# [Exercise prompt]
Every line of the records below that has the word "inst" should be copied.
━━━━━ Data for processing ━━━━━
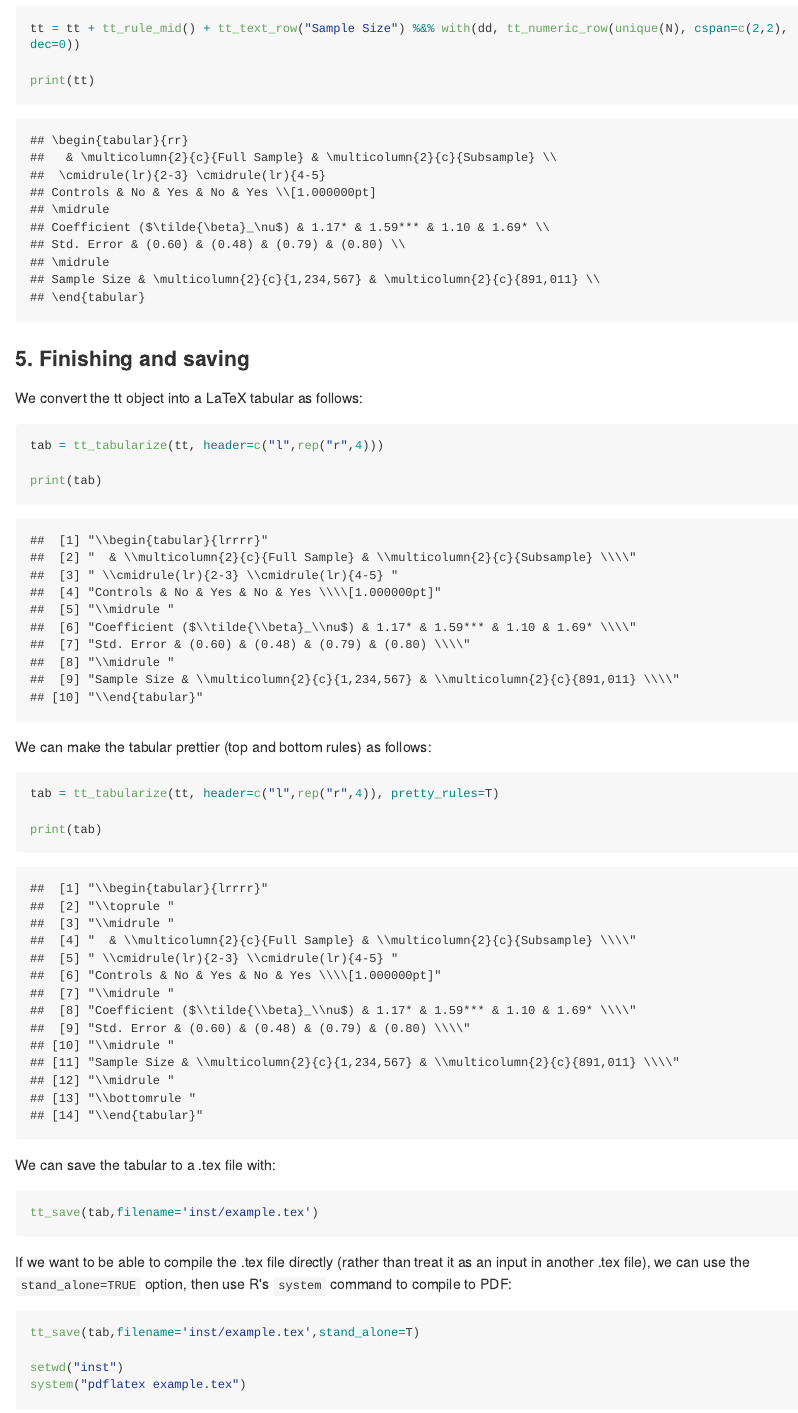
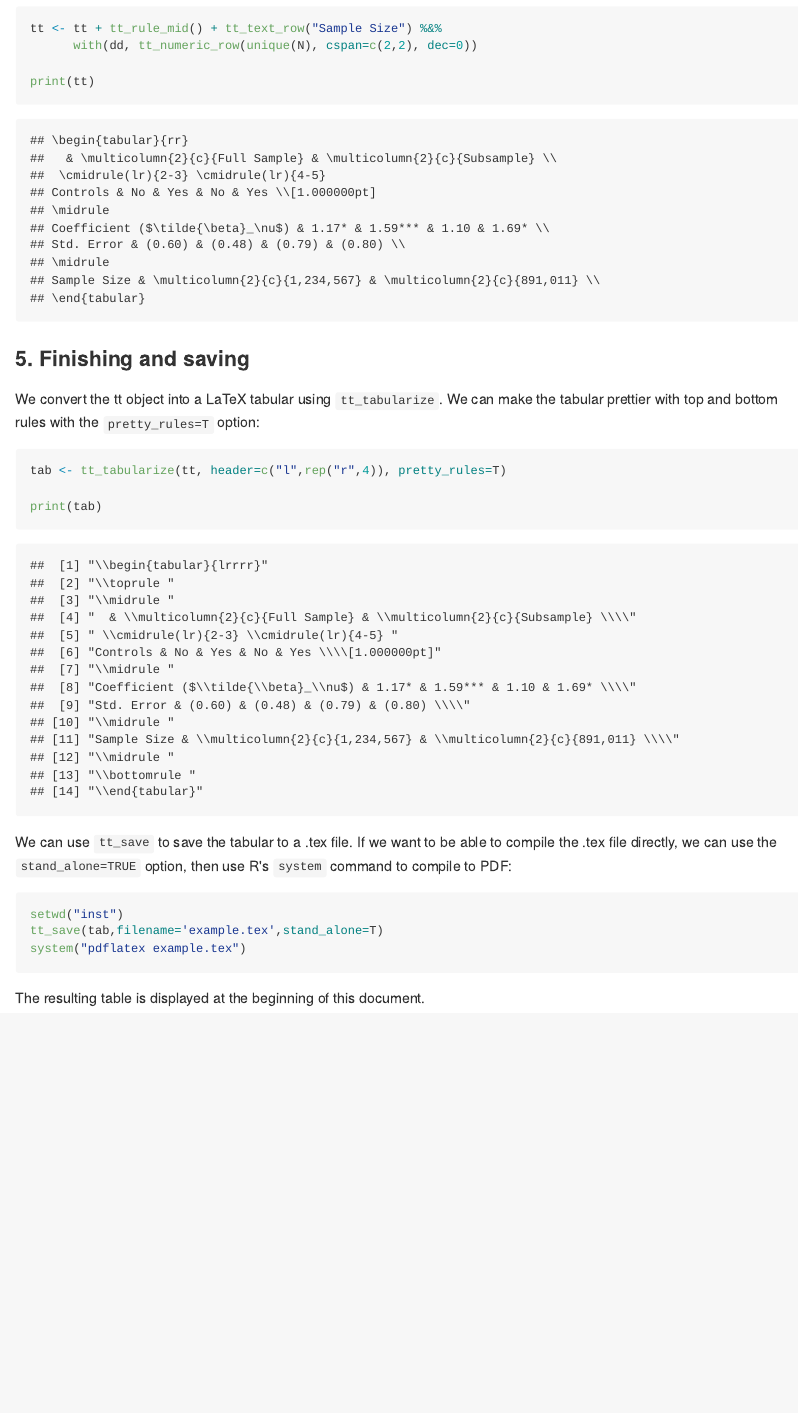
Before and after one commit to setzler/textables, an R Markdown document (README.Rmd): the page in a window 1100 px wide, from 4750 px down before the commit and from 4530 px down after it, so that both start at the same text. The pictures show the output file README.md that the author committed with the source, drawn offline in the style of GitHub; long lines of code are wrapped.

Commit message:
Simplify the README

````diff
--- a/README.Rmd
+++ b/README.Rmd
@@ -175,7 +176,8 @@ print(tt)
 Finally, we add a row of sample size integers (note the automatic commas, which can be disabled with `big.mark=""`). We separate the sample size with a midrule:
 
 ```{r echo=T, eval=T}
-tt = tt + tt_rule_mid() + tt_text_row("Sample Size") %&% with(dd, tt_numeric_row(unique(N), cspan=c(2,2), dec=0))
+tt <- tt + tt_rule_mid() + tt_text_row("Sample Size") %&%
+      with(dd, tt_numeric_row(unique(N), cspan=c(2,2), dec=0))
 
 print(tt)
 ```
@@ -185,37 +187,20 @@ print(tt)
 
 ### 5. Finishing and saving
 
-We convert the tt object into a LaTeX tabular as follows:
+We convert the tt object into a LaTeX tabular using `tt_tabularize`. We can make the tabular prettier with top and bottom rules with the `pretty_rules=T` option:
 
 ```{r echo=T, eval=T}
-tab = tt_tabularize(tt, header=c("l",rep("r",4)))
+tab <- tt_tabularize(tt, header=c("l",rep("r",4)), pretty_rules=T)
 
 print(tab)
 ```
 
-We can make the tabular prettier (top and bottom rules) as follows:
-
-```{r echo=T, eval=T}
-tab = tt_tabularize(tt, header=c("l",rep("r",4)), pretty_rules=T)
-
-print(tab)
-```
-
-We can save the tabular to a .tex file with:
-
-```{r echo=T, eval=T}
-
-tt_save(tab,filename='inst/example.tex')
-
-```
-
-If we want to be able to compile the .tex file directly (rather than treat it as an input in another .tex file), we can use the `stand_alone=TRUE` option, then use R's `system` command to compile to PDF:
+We can use `tt_save` to save the tabular to a .tex file. If we want to be able to compile the .tex file directly, we can use the `stand_alone=TRUE` option, then use R's `system` command to compile to PDF:
 
 
 ```{r echo=T, eval=T}
-tt_save(tab,filename='inst/example.tex',stand_alone=T)
-
 setwd("inst")
+tt_save(tab,filename='example.tex',stand_alone=T)
 system("pdflatex example.tex")
 
 ```
````
Also changed, not shown: README.md, inst/example.pdf, README.Rmd (7 more changed lines).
━━━━━
# [Reply to the exercise]
-tt_save(tab,filename='inst/example.tex')
-tt_save(tab,filename='inst/example.tex',stand_alone=T)
 setwd("inst")
Also changed, not shown: README.md, inst/example.pdf, README.Rmd (7 more changed lines).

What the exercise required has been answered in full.